WHAT IS REQUIRED
Set down the listing exactly as given, minus images.

AVAILABLE DATA
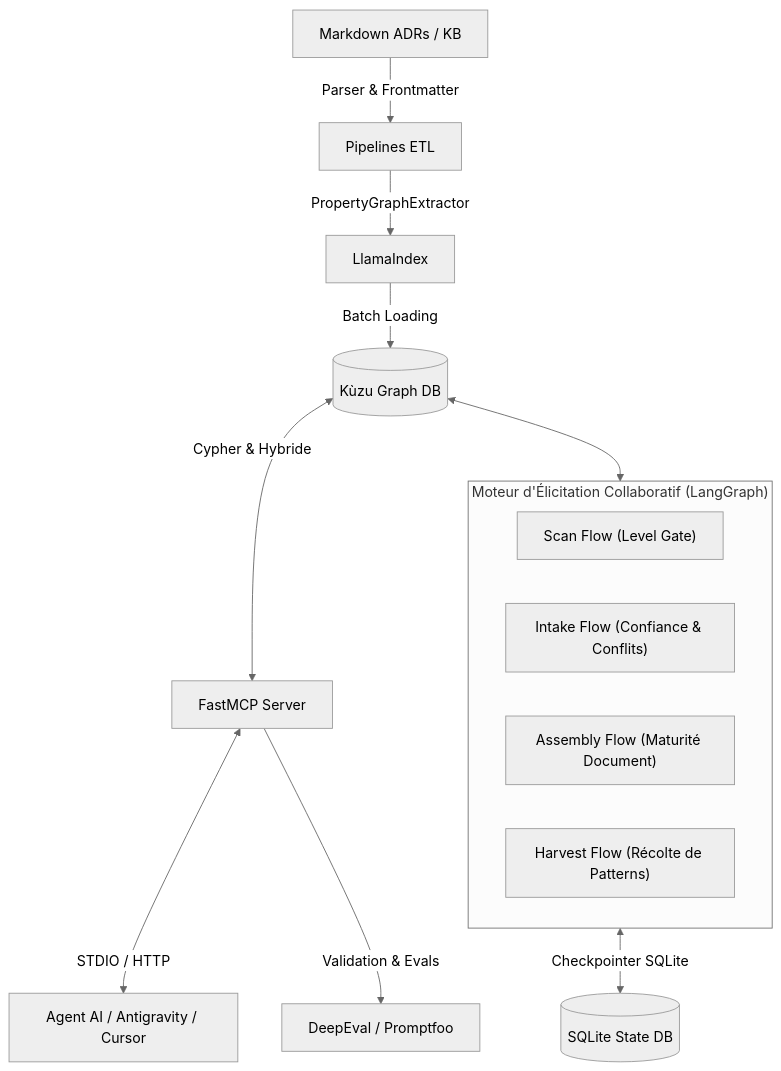
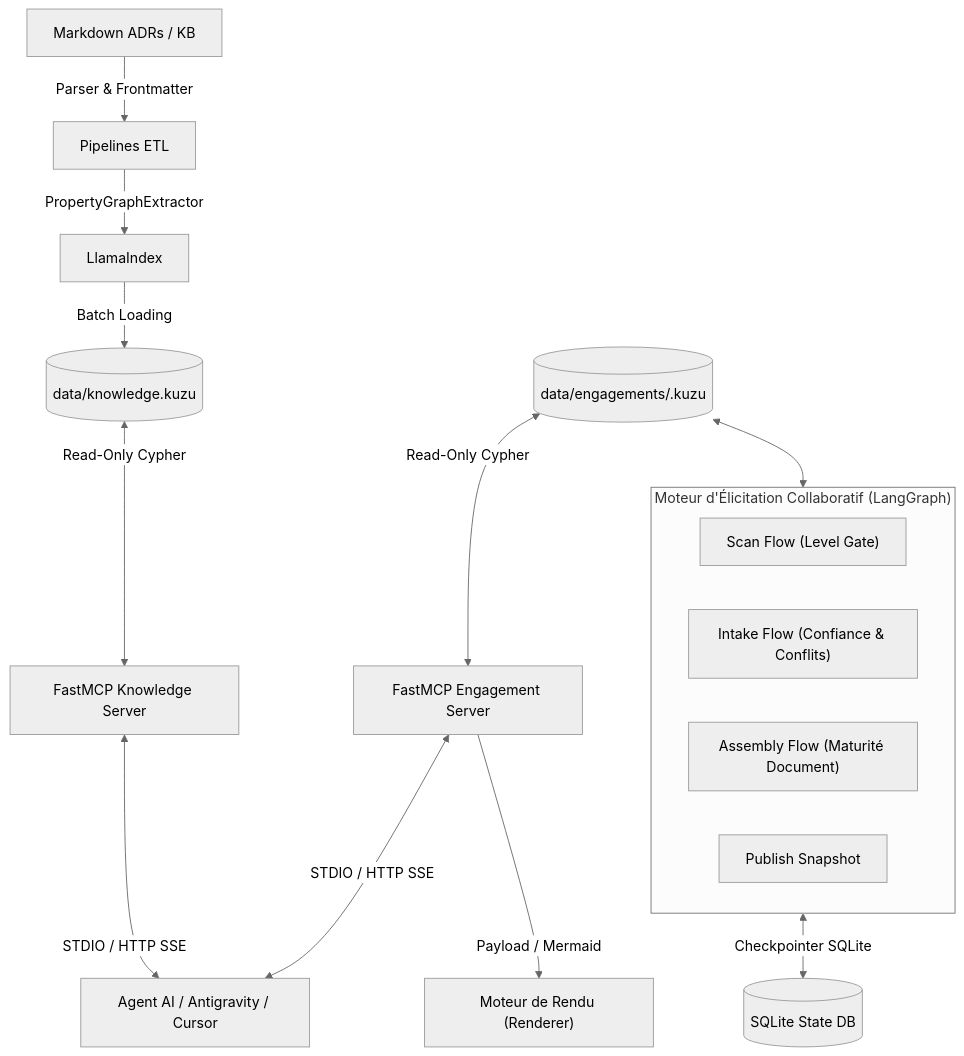
The diagram in README.md (MauriceIsrael/LLMOps), drawn with Mermaid (neutral theme) before and after one commit. The commit also changed other lines of this file, not shown here.

Commit message:
docs: update README.md with explicit renderer interface link and ADR-0015 structure

````diff
--- a/README.md
+++ b/README.md
@@ -21,19 +31,23 @@
 ```mermaid
 graph TD
     A["Markdown ADRs / KB"] -->|Parser & Frontmatter| B["Pipelines ETL"]
     B -->|PropertyGraphExtractor| C["LlamaIndex"]
-    C -->|Batch Loading| D[("Kùzu Graph DB")]
+    C -->|Batch Loading| D1[("data/knowledge.kuzu")]
     
     subgraph Elicitation ["Moteur d'Élicitation Collaboratif (LangGraph)"]
         E1["Scan Flow (Level Gate)"]
         E2["Intake Flow (Confiance & Conflits)"]
         E3["Assembly Flow (Maturité Document)"]
-        E4["Harvest Flow (Récolte de Patterns)"]
+        E4["Publish Snapshot"]
     end
 
-    D <--> Elicitation
+    D2[("data/engagements/<id>.kuzu")] <--> Elicitation
     Elicitation <-->|Checkpointer SQLite| S[("SQLite State DB")]
-    D <-->|Cypher & Hybride| F["FastMCP Server"]
-    F <-->|STDIO / HTTP| G["Agent AI / Antigravity / Cursor"]
-    F -->|Validation & Evals| H["DeepEval / Promptfoo"]
+    
+    D1 <-->|Read-Only Cypher| F1["FastMCP Knowledge Server"]
+    D2 <-->|Read-Only Cypher| F2["FastMCP Engagement Server"]
+    
+    F1 <-->|STDIO / HTTP SSE| G["Agent AI / Antigravity / Cursor"]
+    F2 <-->|STDIO / HTTP SSE| G
+    F2 -->|Payload / Mermaid| R["Moteur de Rendu (Renderer)"]
 ```
````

RESULT FOR THIS TASK
The diagram in README.md (MauriceIsrael/LLMOps), drawn with Mermaid (neutral theme) before and after one commit. The commit also changed other lines of this file, not shown here.

Commit message:
docs: update README.md with explicit renderer interface link and ADR-0015 structure

````diff
--- a/README.md
+++ b/README.md
@@ -21,19 +31,23 @@
 ```mermaid
 graph TD
     A["Markdown ADRs / KB"] -->|Parser & Frontmatter| B["Pipelines ETL"]
     B -->|PropertyGraphExtractor| C["LlamaIndex"]
-    C -->|Batch Loading| D[("Kùzu Graph DB")]
+    C -->|Batch Loading| D1[("data/knowledge.kuzu")]
     
     subgraph Elicitation ["Moteur d'Élicitation Collaboratif (LangGraph)"]
         E1["Scan Flow (Level Gate)"]
         E2["Intake Flow (Confiance & Conflits)"]
         E3["Assembly Flow (Maturité Document)"]
-        E4["Harvest Flow (Récolte de Patterns)"]
+        E4["Publish Snapshot"]
     end
 
-    D <--> Elicitation
+    D2[("data/engagements/<id>.kuzu")] <--> Elicitation
     Elicitation <-->|Checkpointer SQLite| S[("SQLite State DB")]
-    D <-->|Cypher & Hybride| F["FastMCP Server"]
-    F <-->|STDIO / HTTP| G["Agent AI / Antigravity / Cursor"]
-    F -->|Validation & Evals| H["DeepEval / Promptfoo"]
+    
+    D1 <-->|Read-Only Cypher| F1["FastMCP Knowledge Server"]
+    D2 <-->|Read-Only Cypher| F2["FastMCP Engagement Server"]
+    
+    F1 <-->|STDIO / HTTP SSE| G["Agent AI / Antigravity / Cursor"]
+    F2 <-->|STDIO / HTTP SSE| G
+    F2 -->|Payload / Mermaid| R["Moteur de Rendu (Renderer)"]
 ```
````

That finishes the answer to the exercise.